Miraculin & Sweet Proteins
What else is out there? There are a few proteins that are similar to Miraculin but do not turn sour into sweet like the miraculous Miraculin.
Brazzein is a sweet tasting protein, unlike Miraculin. It is derived from the plant Oubli (Pentadiplandra brazzeana Baillon) in West Africa. This protein is found to be 500-2000 times sweeter than sucrose, Miraculin is 400,000 times sweeter. Brazzein is commonly consumed by monkeys, bonobos, and humans and were the first to test its sweet properties. The fruits from the Oubli are sweet tasting alongside the protein and are safe for use for people with diabetes. Brazzein can withstand heat the best which makes it the top protein to use in foods. Unfortunately, it is not considered “Generally Recognized As Safe” by the FDA as of December 2021.

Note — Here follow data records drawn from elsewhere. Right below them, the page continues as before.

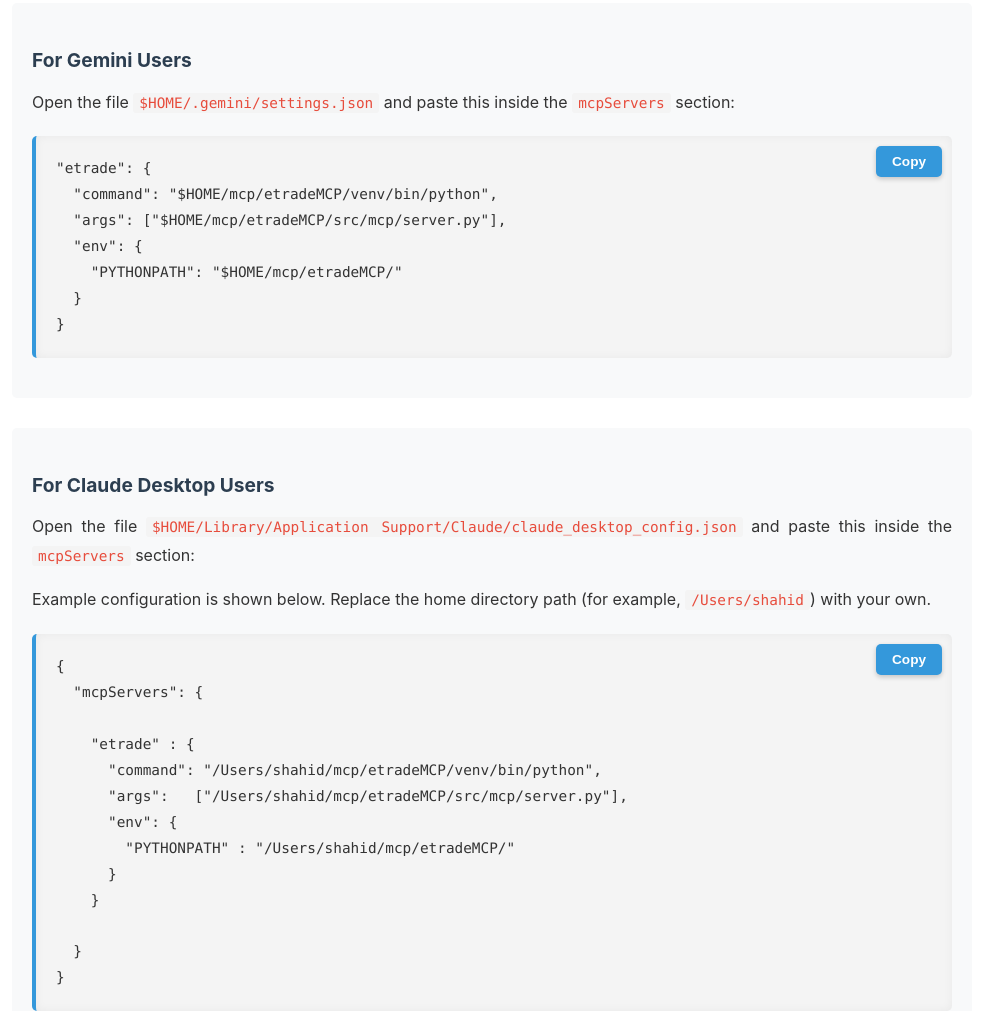
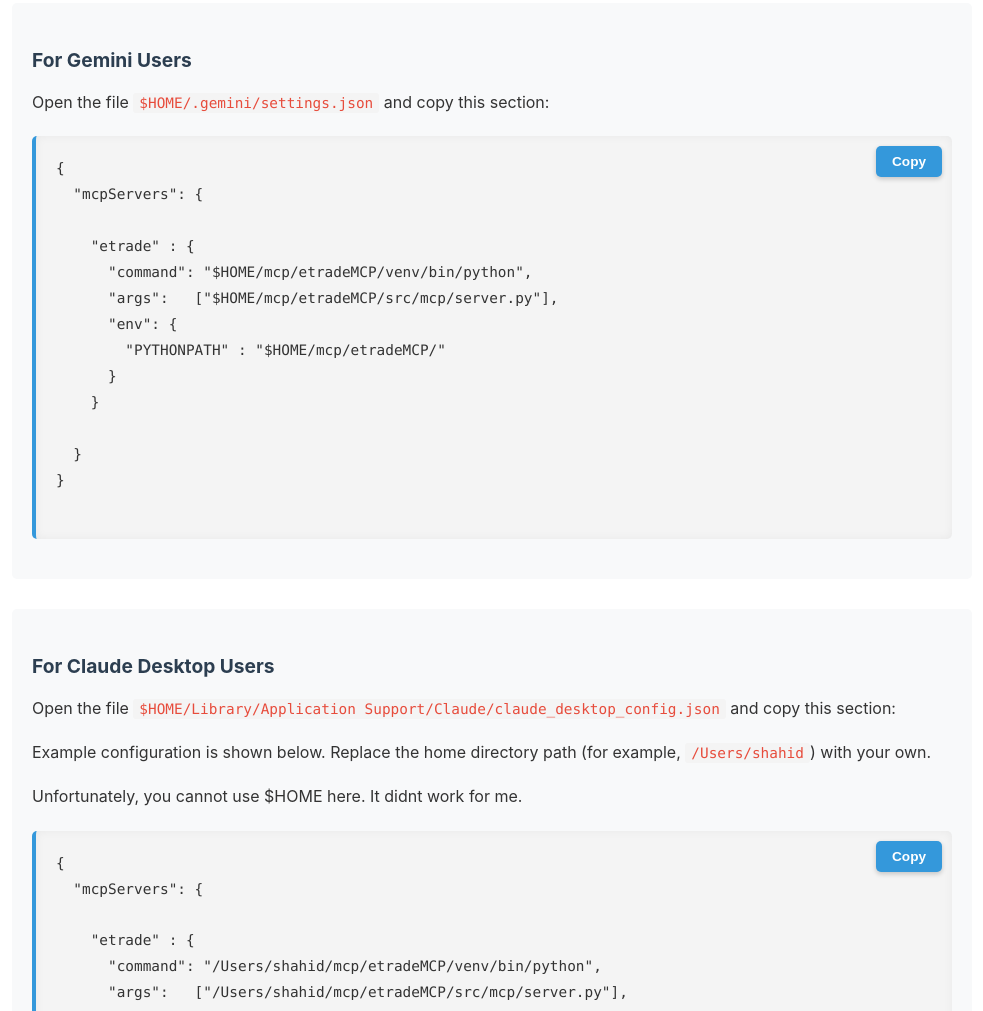
Before and after one commit to shahid11885/etradeMCP, a plain HTML site: page COMPREHENSIVE_GUIDE.html in a window 1280 px wide. Shown: the part 7561-8572 px from the top of the page, without its empty margins (148-1131 px from the left). Drawn offline with Linux system fonts and the light colour scheme.

Commit message:
docs: update MCP server configuration examples

```diff
--- a/COMPREHENSIVE_GUIDE.html
+++ b/COMPREHENSIVE_GUIDE.html
@@ -569,24 +569,31 @@
             <div class="config-section">
                 <h4>For Gemini Users</h4>
 
-                <p>Open the file <code>$HOME/.gemini/settings.json</code> and paste this inside the <code>mcpServers</code> section:</p>
+                <p>Open the file <code>$HOME/.gemini/settings.json</code> and copy this section:</p>
 
-                <pre><code>"etrade": {
-  "command": "$HOME/mcp/etradeMCP/venv/bin/python",
-  "args": ["$HOME/mcp/etradeMCP/src/mcp/server.py"],
-  "env": {
-    "PYTHONPATH": "$HOME/mcp/etradeMCP/"
+                <pre><code>{
+  "mcpServers": {
+
+    "etrade" : {
+      "command": "$HOME/mcp/etradeMCP/venv/bin/python",
+      "args":   ["$HOME/mcp/etradeMCP/src/mcp/server.py"],
+      "env": {
+        "PYTHONPATH" : "$HOME/mcp/etradeMCP/"
+      }
+    }
+
   }
-}</code></pre>
+}
+                </code></pre>
             </div>
 
             <div class="config-section">
                 <h4>For Claude Desktop Users</h4>
 
-                <p>Open the file <code>$HOME/Library/Application Support/Claude/claude_desktop_config.json</code> and paste this inside the <code>mcpServers</code> section:</p>
+                <p>Open the file <code>$HOME/Library/Application Support/Claude/claude_desktop_config.json</code> and copy this section:</p>
 
                 <p>Example configuration is shown below. Replace the home directory path (for example, <code>/Users/shahid</code>) with your own.</p>
-
+                <p> Unfortunately, you cannot use $HOME here. It didnt work for me. </p>
                 <pre><code>{
   "mcpServers": {
 
```
Also changed, not shown: 1 other file.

So why is this not commercially available? As of 2018, the fruit is protected by biodiversity laws which proves to be difficult. A UK based company, Magellan Life Sciences had a UK patent-pending solution to ferment the protein in order to create commercial quantities. In 2007, a company in Los Angeles, Natur Research Ingredients, created a Brazzein product called Cweet to replace table sugar but have not seemed to be able to commercialize the product in the United States.
Pentadin is also a natural sweetener very similar to Miraculin. This protein comes from the same fruit as Brazzein and has many of the same properties. They were discovered around the same time but Pentadin does not prove as useful as Brazzein, however, could be a supplemental for its twin protein.
By Wildeman, E. de, died 24 July 1947 see Wildeman, E. de (Emile) 1866-1947 - http://126.96.36.199/plantillustrations/public_html/ILLUSTRATIONS_full_size_/175372.jpg, Public Domain, https://commons.wikimedia.org/w/index.php?curid=61464471
MonellinMonellin, also known as the serendipity berry, is eaten by old world primates and humans in West Africa. This protein is 800-2000 times sweeter than sucrose, but differs in that the sweet effect is slow. Unlike Miraculin, which is immediate, it takes time for Monellin to sweeten your taste buds. Similar to Miraculin, this protein is pH dependent and cannot be heated as it will destroy the sweet properties. Monellin is best used as a tabletop sweetener, since it is water soluble, and is safe for those with diabetes. This is one of the only proteins that can be grown in yeast which produces a sweetening agent that is 4000 times more potent than sucrose. Luckily, Monellin has been deemed safe for consumption in Japan but not in the EU or the United States.
Thaumatin is different from these proteins above in that it is a flavoring agent and not necessarily a sweetener, even though it is 100,000 times sweeter than sucrose. It is derived from the Katemfre fruit in West Africa. Similar to Monellin, its sweetness effects builds very slowly and lasts an adequate amount of time. Thaumatin has an after taste similar to liquorice. This protein is the best for foods as it is water soluble and stable to heating and acids. The downside to thaumatin is that it is crystallized very easily and when converted into a powder form, can be an allergen for people. However, this diminishes when it is turned into a liquid. Thaumatin has been deemed “Generally Recognized As Safe", in the U.S. but only as a flavoring agent and not a sweetener. In Israel, Japan, and the EU, it is considered safe for consumption as a sweetener.
In 1990, the fruit of a Curculigo Larifolia, in Malaysia, was discovered to have the same sweetening properties as Miraculin, and the fruit itself was sweet. This protein is different from the others in that it makes water taste sweet. Yes you read that right, sweet water. Curculin does have a shorter sweetening time. With water, it lasts around 5 minutes as with citric acid based beverages, it lasts 10 minutes. When two positively charged ions come together, specifically magnesium or calcium, or is exposed to heat, it reduces the capabilities of the sweetness. These type of ions can be found in everyday foods such as leafy greens, fish, yogurt, and avocados. Curculin does not have much research and has yet to be approved for use in any country besides Japan, who approved it as a food additive.
By Picture taken by: User:BotBln, CC BY-SA 3.0, https://commons.wikimedia.org/w/index.php?curid=658520